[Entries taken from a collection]
————
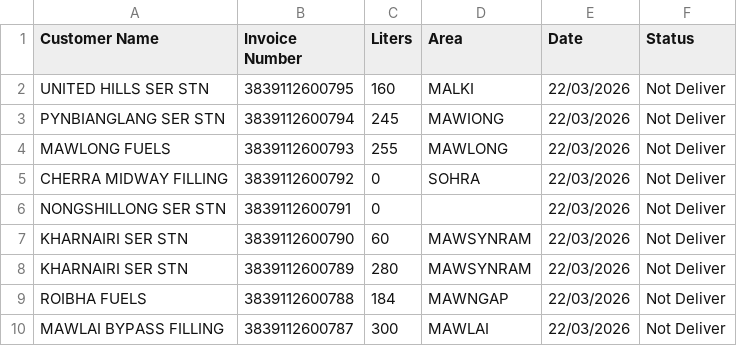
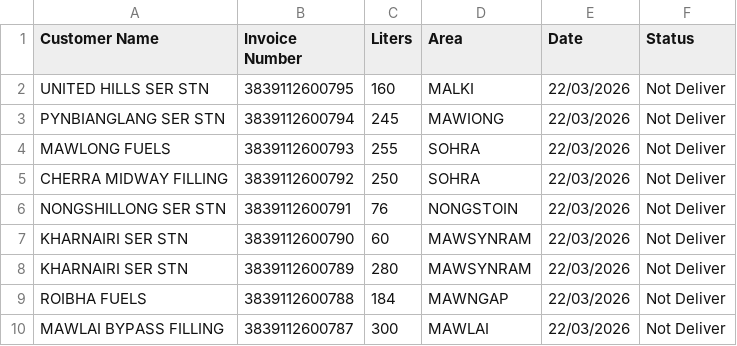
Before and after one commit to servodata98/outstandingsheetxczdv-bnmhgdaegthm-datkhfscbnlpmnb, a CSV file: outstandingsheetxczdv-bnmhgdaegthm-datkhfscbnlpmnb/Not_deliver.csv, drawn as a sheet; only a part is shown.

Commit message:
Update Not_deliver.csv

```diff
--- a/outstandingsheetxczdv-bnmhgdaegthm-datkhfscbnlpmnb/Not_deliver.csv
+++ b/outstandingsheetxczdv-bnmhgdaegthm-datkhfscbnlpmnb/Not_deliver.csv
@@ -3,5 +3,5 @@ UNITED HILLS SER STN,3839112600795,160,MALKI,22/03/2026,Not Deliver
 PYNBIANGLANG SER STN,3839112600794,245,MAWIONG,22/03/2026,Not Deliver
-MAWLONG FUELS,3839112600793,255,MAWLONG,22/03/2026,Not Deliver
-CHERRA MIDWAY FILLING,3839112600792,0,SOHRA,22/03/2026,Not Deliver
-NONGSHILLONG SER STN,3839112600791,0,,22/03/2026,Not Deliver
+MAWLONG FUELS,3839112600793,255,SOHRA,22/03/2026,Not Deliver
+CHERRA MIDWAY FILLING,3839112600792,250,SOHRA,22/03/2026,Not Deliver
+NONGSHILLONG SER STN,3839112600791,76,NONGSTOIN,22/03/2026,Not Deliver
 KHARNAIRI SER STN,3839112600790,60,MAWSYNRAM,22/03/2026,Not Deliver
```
————
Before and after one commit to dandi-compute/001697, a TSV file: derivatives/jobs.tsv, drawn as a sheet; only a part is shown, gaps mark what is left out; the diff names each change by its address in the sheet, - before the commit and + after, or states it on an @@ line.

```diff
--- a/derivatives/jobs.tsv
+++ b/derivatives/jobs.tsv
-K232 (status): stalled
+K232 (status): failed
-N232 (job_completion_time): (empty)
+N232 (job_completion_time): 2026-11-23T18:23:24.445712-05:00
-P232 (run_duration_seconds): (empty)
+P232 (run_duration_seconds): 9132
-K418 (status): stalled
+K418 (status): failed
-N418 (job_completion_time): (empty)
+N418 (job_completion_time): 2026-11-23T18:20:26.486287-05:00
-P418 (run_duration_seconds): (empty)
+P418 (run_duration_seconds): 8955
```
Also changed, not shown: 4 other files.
————
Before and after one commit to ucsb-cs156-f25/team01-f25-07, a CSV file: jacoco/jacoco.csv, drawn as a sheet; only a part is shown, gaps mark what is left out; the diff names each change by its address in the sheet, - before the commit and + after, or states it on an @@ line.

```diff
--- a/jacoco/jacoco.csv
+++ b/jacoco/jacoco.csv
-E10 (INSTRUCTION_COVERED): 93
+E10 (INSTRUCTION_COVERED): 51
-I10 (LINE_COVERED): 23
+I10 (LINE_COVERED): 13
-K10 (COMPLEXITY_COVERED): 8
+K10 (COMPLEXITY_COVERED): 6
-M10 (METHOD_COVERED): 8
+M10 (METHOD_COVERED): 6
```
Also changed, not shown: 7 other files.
————
Within the entries above, how many lines include the word "SOHRA"? Respond with the number only.

** Your solution **
3